→ **Dataset content**:
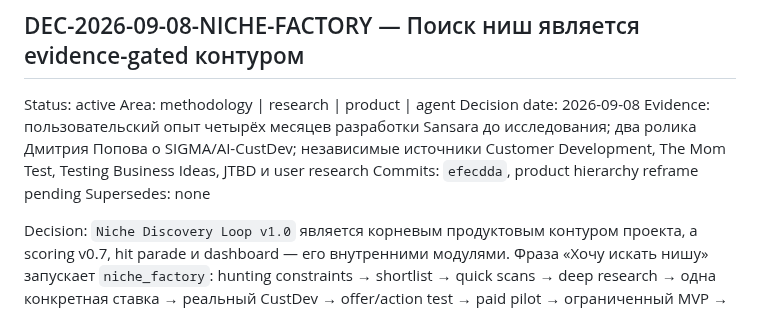
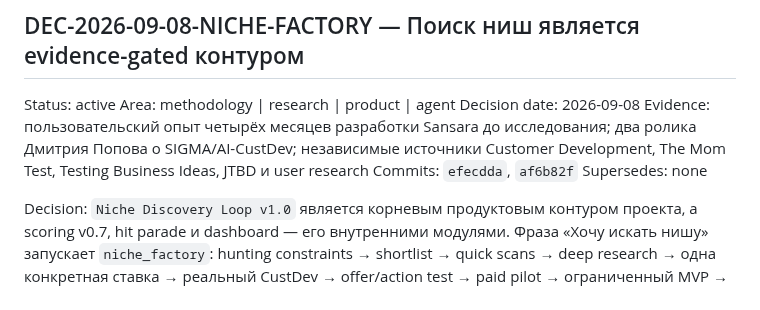
Before and after one commit to timurgromov/analiznish, a Markdown page: docs/history/DECISIONS.md, the part around the change. Rendered like a GitHub page.

```diff
--- a/docs/history/DECISIONS.md
+++ b/docs/history/DECISIONS.md
@@ -406,7 +406,7 @@ Status: active
 Area: methodology | research | product | agent
 Decision date: 2026-09-08
 Evidence: пользовательский опыт четырёх месяцев разработки Sansara до исследования; два ролика Дмитрия Попова о SIGMA/AI-CustDev; независимые источники Customer Development, The Mom Test, Testing Business Ideas, JTBD и user research
-Commits: `efecdda`, product hierarchy reframe pending
+Commits: `efecdda`, `af6b82f`
 Supersedes: none
 
 Decision:
```
Also changed, not shown: docs/history/CURRENT_STATE.md (+1 -0 lines), 1 other file.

→ **Work request**:
Copy each entry exactly as written. Pictures do not belong in the copy.

→ **Exercise answer**:
Before and after one commit to timurgromov/analiznish, a Markdown page: docs/history/DECISIONS.md, the part around the change. Rendered like a GitHub page.

```diff
--- a/docs/history/DECISIONS.md
+++ b/docs/history/DECISIONS.md
@@ -406,7 +406,7 @@ Status: active
 Area: methodology | research | product | agent
 Decision date: 2026-09-08
 Evidence: пользовательский опыт четырёх месяцев разработки Sansara до исследования; два ролика Дмитрия Попова о SIGMA/AI-CustDev; независимые источники Customer Development, The Mom Test, Testing Business Ideas, JTBD и user research
-Commits: `efecdda`, product hierarchy reframe pending
+Commits: `efecdda`, `af6b82f`
 Supersedes: none
 
 Decision:
```
Also changed, not shown: docs/history/CURRENT_STATE.md (+1 -0 lines), 1 other file.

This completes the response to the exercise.